### GIVEN DATA
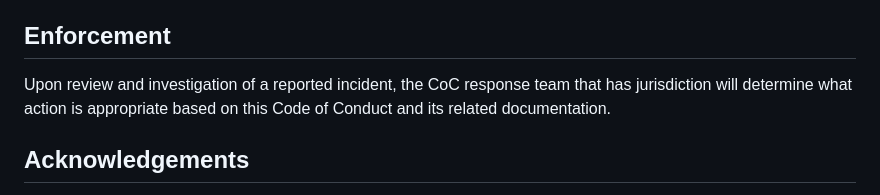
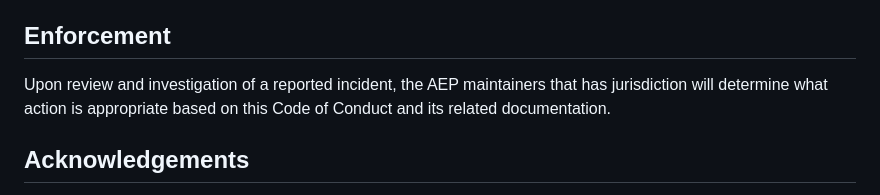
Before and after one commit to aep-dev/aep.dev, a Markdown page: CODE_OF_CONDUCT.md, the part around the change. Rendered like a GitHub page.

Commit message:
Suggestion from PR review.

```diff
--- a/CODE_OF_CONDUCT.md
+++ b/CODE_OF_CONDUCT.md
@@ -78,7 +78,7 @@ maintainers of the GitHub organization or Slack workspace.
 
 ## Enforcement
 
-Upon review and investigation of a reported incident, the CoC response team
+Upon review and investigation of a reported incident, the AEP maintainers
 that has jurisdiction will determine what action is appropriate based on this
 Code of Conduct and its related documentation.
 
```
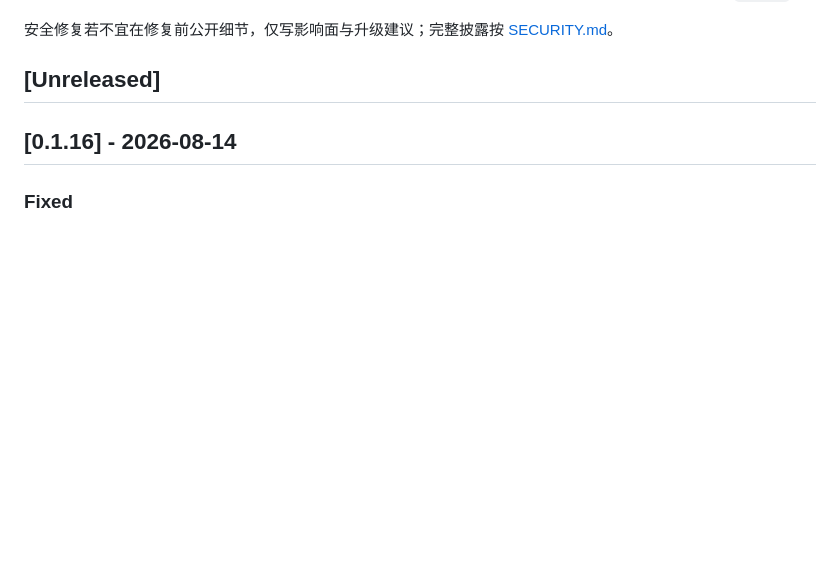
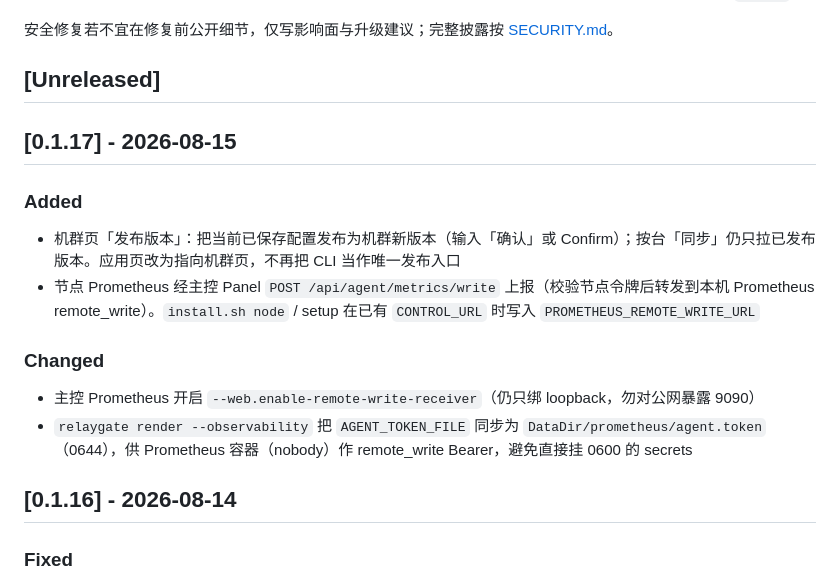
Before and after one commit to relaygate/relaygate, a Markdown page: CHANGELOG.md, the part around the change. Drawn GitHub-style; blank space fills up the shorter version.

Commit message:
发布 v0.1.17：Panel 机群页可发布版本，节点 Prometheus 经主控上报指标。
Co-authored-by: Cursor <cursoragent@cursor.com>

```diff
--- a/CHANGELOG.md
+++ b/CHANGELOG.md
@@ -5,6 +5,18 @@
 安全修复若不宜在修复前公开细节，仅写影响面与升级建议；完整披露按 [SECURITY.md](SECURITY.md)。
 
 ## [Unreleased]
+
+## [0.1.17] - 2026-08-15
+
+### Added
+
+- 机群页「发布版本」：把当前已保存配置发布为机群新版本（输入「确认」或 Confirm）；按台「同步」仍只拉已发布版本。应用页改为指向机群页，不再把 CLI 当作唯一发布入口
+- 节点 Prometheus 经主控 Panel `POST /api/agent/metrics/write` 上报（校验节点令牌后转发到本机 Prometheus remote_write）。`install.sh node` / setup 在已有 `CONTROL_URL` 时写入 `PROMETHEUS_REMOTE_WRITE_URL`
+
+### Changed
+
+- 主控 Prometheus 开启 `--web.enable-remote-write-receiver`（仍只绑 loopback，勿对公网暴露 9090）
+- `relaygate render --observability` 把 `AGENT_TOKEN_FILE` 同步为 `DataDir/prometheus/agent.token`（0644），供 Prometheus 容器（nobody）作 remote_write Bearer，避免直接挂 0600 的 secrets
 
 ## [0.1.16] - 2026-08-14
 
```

---

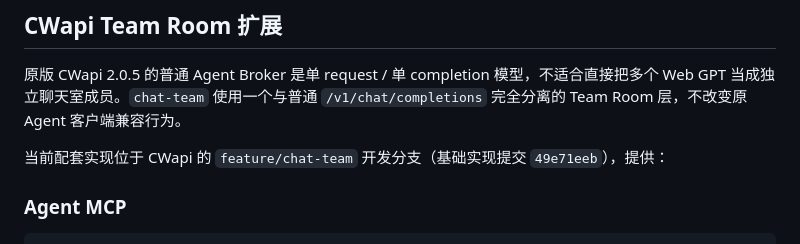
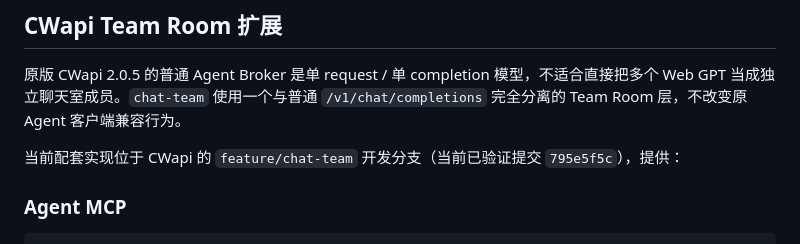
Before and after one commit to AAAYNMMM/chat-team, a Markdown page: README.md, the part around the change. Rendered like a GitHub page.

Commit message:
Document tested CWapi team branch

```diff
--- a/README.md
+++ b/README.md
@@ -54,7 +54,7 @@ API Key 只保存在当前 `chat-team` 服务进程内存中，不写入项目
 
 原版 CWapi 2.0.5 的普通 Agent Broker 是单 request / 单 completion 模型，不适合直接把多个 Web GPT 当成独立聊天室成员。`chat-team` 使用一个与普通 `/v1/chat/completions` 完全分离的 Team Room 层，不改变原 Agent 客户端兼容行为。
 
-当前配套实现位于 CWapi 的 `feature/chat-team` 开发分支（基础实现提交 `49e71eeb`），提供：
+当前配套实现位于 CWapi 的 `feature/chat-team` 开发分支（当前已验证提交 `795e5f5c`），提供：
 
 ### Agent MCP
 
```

### TASK BRIEF
Scan the listing above, and wherever a line holds the word "CWapi", copy it.

### EXPECTED OUTPUT
Document tested CWapi team branch
 原版 CWapi 2.0.5 的普通 Agent Broker 是单 request / 单 completion 模型，不适合直接把多个 Web GPT 当成独立聊天室成员。`chat-team` 使用一个与普通 `/v1/chat/completions` 完全分离的 Team Room 层，不改变原 Agent 客户端兼容行为。
-当前配套实现位于 CWapi 的 `feature/chat-team` 开发分支（基础实现提交 `49e71eeb`），提供：
+当前配套实现位于 CWapi 的 `feature/chat-team` 开发分支（当前已验证提交 `795e5f5c`），提供：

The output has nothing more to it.